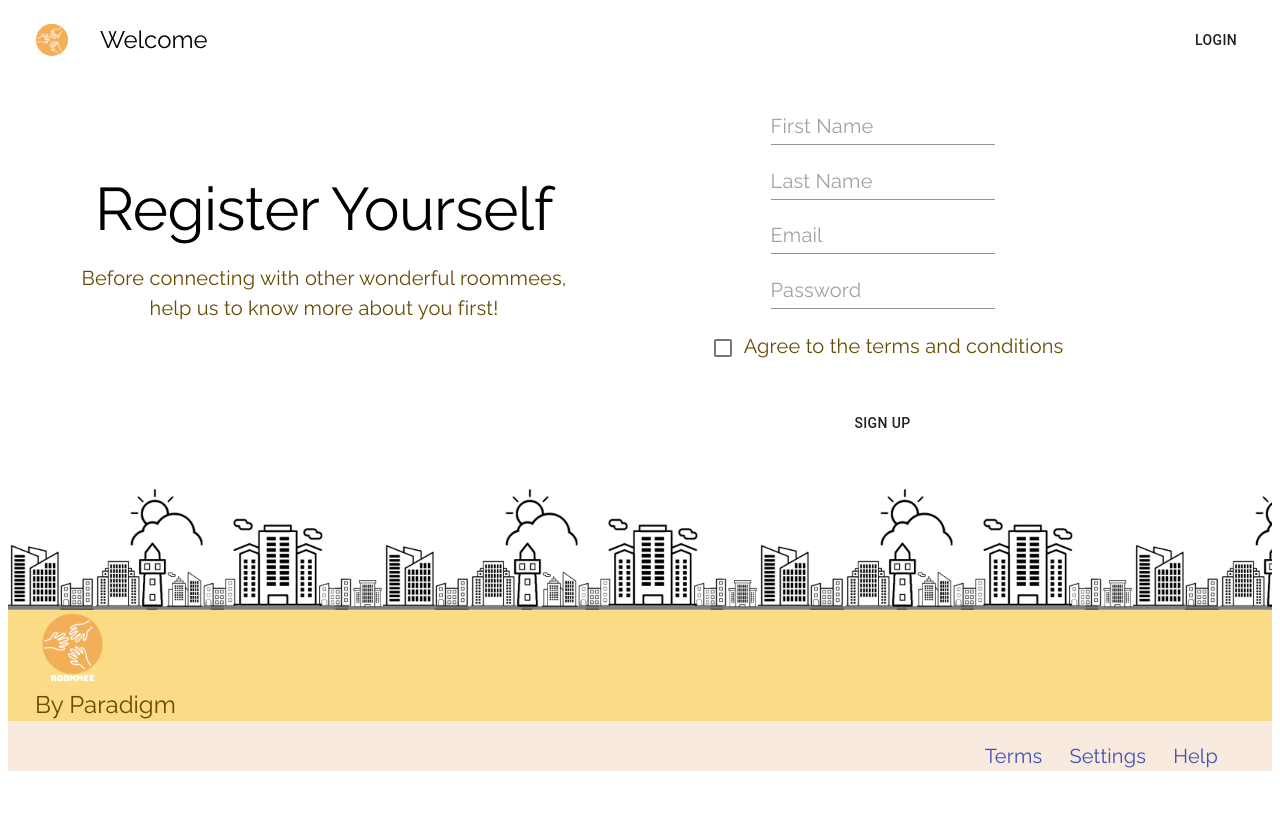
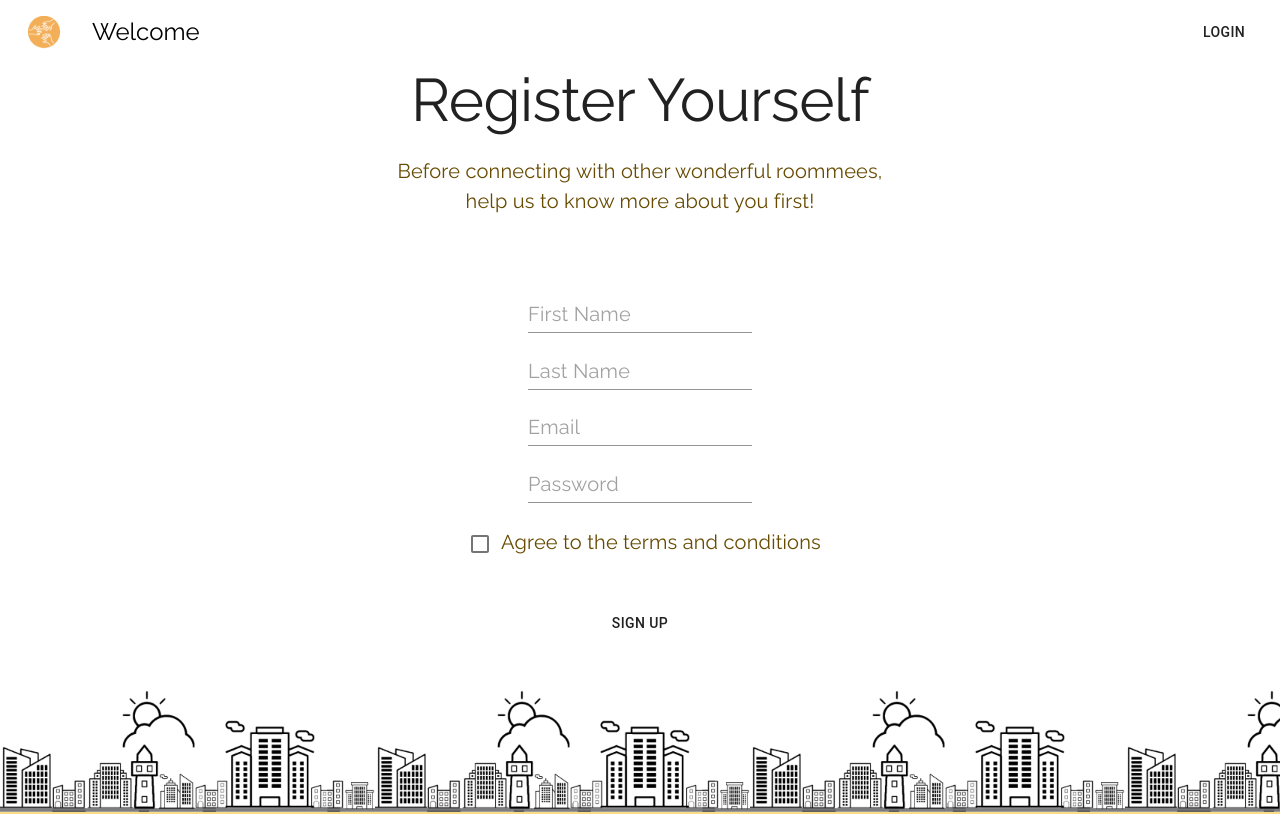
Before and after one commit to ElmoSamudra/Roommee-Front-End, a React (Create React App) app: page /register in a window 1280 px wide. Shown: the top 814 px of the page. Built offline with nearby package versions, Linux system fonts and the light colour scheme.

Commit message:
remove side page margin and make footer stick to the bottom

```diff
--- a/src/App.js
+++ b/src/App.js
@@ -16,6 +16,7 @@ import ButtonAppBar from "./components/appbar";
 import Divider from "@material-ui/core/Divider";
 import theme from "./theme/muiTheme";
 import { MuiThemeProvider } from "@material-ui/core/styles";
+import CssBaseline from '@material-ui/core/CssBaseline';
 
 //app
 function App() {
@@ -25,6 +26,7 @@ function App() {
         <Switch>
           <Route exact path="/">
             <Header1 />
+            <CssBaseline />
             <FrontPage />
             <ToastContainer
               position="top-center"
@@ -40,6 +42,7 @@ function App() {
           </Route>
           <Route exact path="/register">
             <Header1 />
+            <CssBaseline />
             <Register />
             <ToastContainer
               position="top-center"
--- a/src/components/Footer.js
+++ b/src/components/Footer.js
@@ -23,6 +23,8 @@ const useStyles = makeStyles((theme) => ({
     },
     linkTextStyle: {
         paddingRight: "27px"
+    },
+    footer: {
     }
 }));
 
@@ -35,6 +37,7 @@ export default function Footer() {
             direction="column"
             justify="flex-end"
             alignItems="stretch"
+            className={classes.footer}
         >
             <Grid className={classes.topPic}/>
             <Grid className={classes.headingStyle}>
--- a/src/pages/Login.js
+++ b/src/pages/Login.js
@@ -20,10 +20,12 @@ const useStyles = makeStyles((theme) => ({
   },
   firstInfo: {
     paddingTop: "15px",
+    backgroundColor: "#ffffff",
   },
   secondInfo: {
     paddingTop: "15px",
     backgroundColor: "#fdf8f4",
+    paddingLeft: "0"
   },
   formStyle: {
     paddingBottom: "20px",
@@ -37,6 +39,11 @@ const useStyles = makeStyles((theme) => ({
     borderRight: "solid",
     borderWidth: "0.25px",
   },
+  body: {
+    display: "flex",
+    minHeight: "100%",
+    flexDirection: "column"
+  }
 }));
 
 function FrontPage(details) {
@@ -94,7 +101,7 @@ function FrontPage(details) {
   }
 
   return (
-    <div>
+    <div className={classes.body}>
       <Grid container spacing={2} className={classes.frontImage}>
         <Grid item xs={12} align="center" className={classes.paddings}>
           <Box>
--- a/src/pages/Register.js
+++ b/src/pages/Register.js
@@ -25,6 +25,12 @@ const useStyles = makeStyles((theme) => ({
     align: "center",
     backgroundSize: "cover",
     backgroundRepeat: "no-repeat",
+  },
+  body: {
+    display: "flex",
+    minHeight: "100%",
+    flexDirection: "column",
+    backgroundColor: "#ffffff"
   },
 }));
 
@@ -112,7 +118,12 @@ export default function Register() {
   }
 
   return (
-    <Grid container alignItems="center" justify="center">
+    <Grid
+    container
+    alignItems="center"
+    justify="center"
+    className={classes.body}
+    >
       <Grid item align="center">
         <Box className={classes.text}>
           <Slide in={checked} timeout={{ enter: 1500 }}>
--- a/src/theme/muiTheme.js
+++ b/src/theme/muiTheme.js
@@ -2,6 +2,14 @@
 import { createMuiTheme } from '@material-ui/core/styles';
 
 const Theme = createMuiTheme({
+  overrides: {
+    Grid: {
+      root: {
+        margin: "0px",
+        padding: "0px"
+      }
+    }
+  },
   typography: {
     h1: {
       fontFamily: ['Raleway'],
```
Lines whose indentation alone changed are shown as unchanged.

Description of the task → Find every line of the data that includes the string "center". Copy each of those lines.

Solved problem →
               position="top-center"
               position="top-center"
         <Grid item xs={12} align="center" className={classes.paddings}>
     align: "center",
-    <Grid container alignItems="center" justify="center">
+    alignItems="center"
+    justify="center"
       <Grid item align="center">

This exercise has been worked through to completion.